Opinion: Why Was Casey Johnson Allowed to Adopt?

Related: Casey Johnson Dead at 30. Tila Tequila Tweets During Loss of Her Heiress Fiancee

Casey Johnson with her daughter Ava at an event in Beverly Hills, Calif., on Feb. 21, 2008. Credit: Amy Graves, WireImage

The recent death of Johnson & Johnson heiress Casey Johnson is a classic American tragedy: Poor little rich girl, living fast and dying young. However, what is even more distressing is the fact that she leaves behind a 3-year-old daughter, Ava-Monroe, adopted from Kazakhstan in 2007.

Johnson, 30, was found dead in her Los Angeles home Jan. 4, according to The New York Times. The daughter of New York Jets owner Woody Johnson, Casey was also the great-great-granddaughter of the co-founder of Johnson & Johnson, the health products manufacturer.

The socialite moved in star-studded circles and counted among her best friends Paris and Nicky Hilton. Her lifestyle was far from stable, as revealed by the fact that her mother, Sale, felt it necessary to take custody of Ava, The Huffington Post reports. Just last month, Johnson and her girlfriend, reality TV star Tila Tequila, flew from Los Angeles to New York City in an attempt to regain custody of the child -- and came home empty-handed.

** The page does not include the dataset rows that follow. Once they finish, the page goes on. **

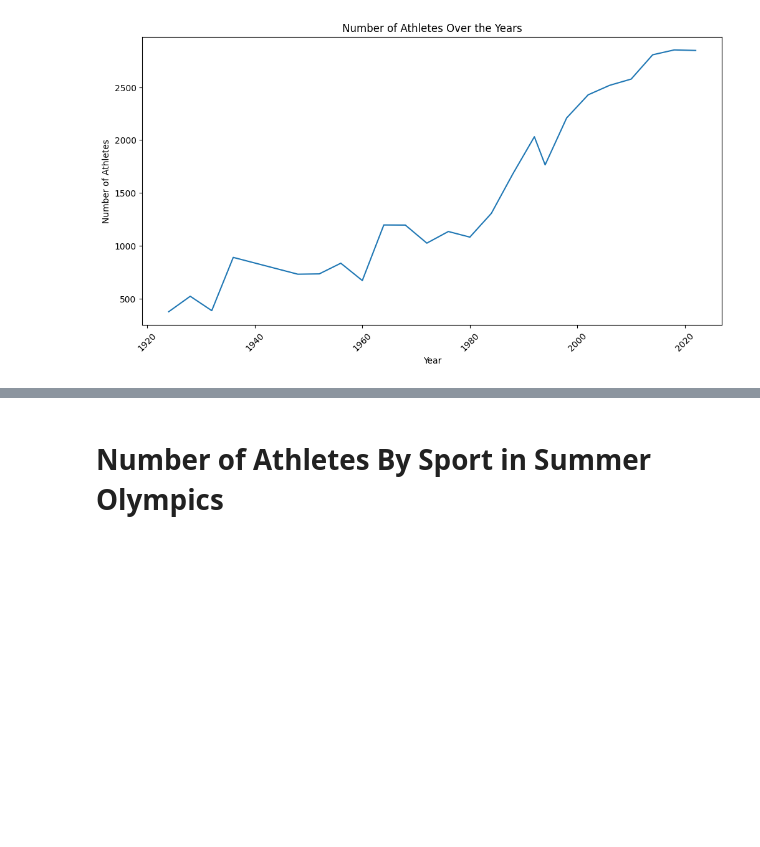
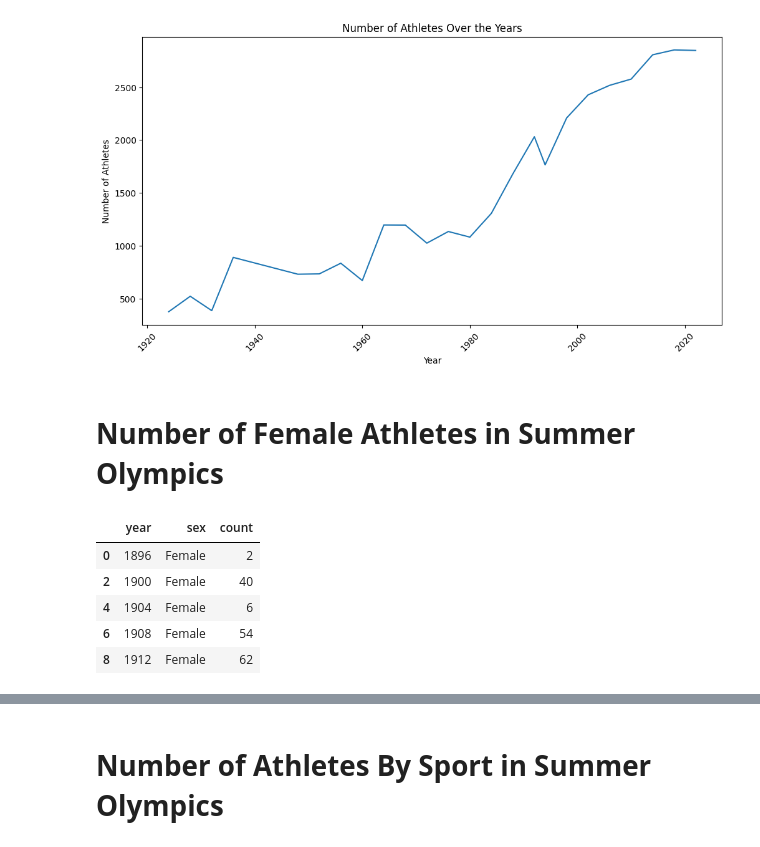
Before and after one commit to VishwajeetEkal/126-Years-Olympics, a Jupyter notebook: Basic_Descriptive_Statistics.ipynb, the cells around one changed output, grey strips where cells are left out. Saved outputs shown, nothing was run; the diff lists cells and outputs as text; code cells hidden in the pictures; blank space fills up the shorter version.

```diff
--- a/Basic_Descriptive_Statistics.ipynb
+++ b/Basic_Descriptive_Statistics.ipynb
@@ -199,3 +199,16 @@ plt.xticks(rotation=45)
 plt.show()
 # %% [output]
 [figure]
+# %% [markdown]
+# **Number of Female Athletes in Summer Olympics**
+# %%
+gender_count = summer_df.groupby(['year', 'sex'])['athlete_id'].nunique().reset_index(name='count')
+gender_count = gender_count[gender_count['sex'] == 'Female']
+gender_count.head()
+# %% [output]
+|  | year | sex | count |
+| 0 | 1896 | Female | 2 |
+| 2 | 1900 | Female | 40 |
+| 4 | 1904 | Female | 6 |
+| 6 | 1908 | Female | 54 |
+| 8 | 1912 | Female | 62 |
```
Also changed, not shown: parts of 9 cells of this notebook.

All of this leaves us wondering -- just why was it so easy for such a troubled young woman to adopt a child? We've become so used to celebrities swooping into foreign countries and coming home with a brood of children, that we don't even blink when we read about another kid being added to the Jolie-Pitt clan.

But Johnson's case is different: How is it possible that her wealth and family name outweighed the obvious facts of her life? Reports of her lifestyle offer ample evidence that she was a less-than-ideal adoptive parent. According to one particularly damning story in the New York Daily News, a family friend said Sale Johnson helped her daughter recover from a couple of diabetic comas; Johnson was diagnosed with juvenile diabetes as a child and according to a friend, her "body couldn't metabolize the drugs and alcohol she was using." The Daily News also reports that Johnson has been in and out of rehab for drug problems.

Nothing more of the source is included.